▶ **Exercise details**:
Below are the records; copy each line in which "files" can be found.

########

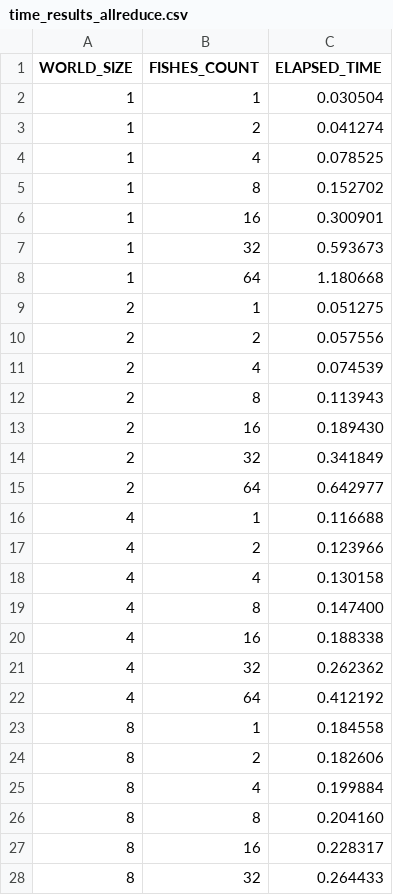
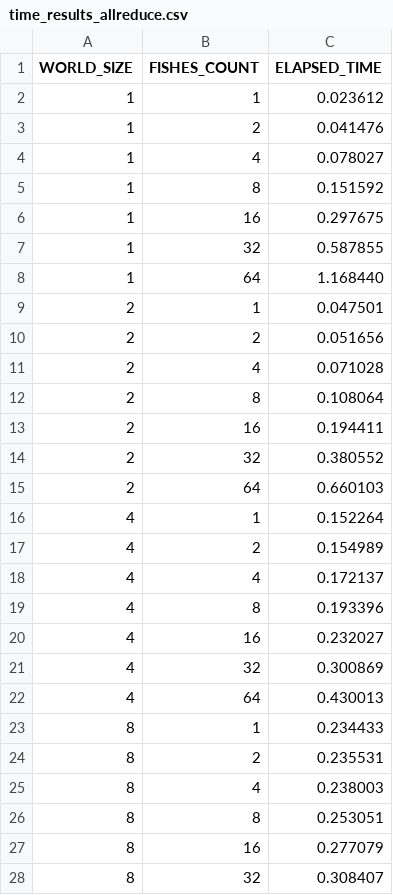
Before and after one commit to LeonardoDeFaveri/HPC-Project, a CSV file: time_results_allreduce.csv, drawn as a sheet; only a part is shown; the diff covers the shown part only.

Commit message:
Moved allreduce files to /versions, updated time_results_allreduce

```diff
--- a/time_results_allreduce.csv
+++ b/time_results_allreduce.csv
@@ -1,28 +1,28 @@
 WORLD_SIZE,FISHES_COUNT,ELAPSED_TIME
-1,1,0.030504
-1,2,0.041274
-1,4,0.078525
-1,8,0.152702
-1,16,0.300901
-1,32,0.593673
-1,64,1.180668
-2,1,0.051275
-2,2,0.057556
-2,4,0.074539
-2,8,0.113943
-2,16,0.189430
-2,32,0.341849
-2,64,0.642977
-4,1,0.116688
-4,2,0.123966
-4,4,0.130158
-4,8,0.147400
-4,16,0.188338
-4,32,0.262362
-4,64,0.412192
-8,1,0.184558
-8,2,0.182606
-8,4,0.199884
-8,8,0.204160
-8,16,0.228317
-8,32,0.264433
+1,1,0.023612
+1,2,0.041476
+1,4,0.078027
+1,8,0.151592
+1,16,0.297675
+1,32,0.587855
+1,64,1.168440
+2,1,0.047501
+2,2,0.051656
+2,4,0.071028
+2,8,0.108064
+2,16,0.194411
+2,32,0.380552
+2,64,0.660103
+4,1,0.152264
+4,2,0.154989
+4,4,0.172137
+4,8,0.193396
+4,16,0.232027
+4,32,0.300869
+4,64,0.430013
+8,1,0.234433
+8,2,0.235531
+8,4,0.238003
+8,8,0.253051
+8,16,0.277079
+8,32,0.308407
```
Also changed, not shown: 22 edited cells elsewhere in this file, 4 other files.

########

▶ **Response for this exercise**:
Moved allreduce files to /versions, updated time_results_allreduce
Also changed, not shown: 22 edited cells elsewhere in this file, 4 other files.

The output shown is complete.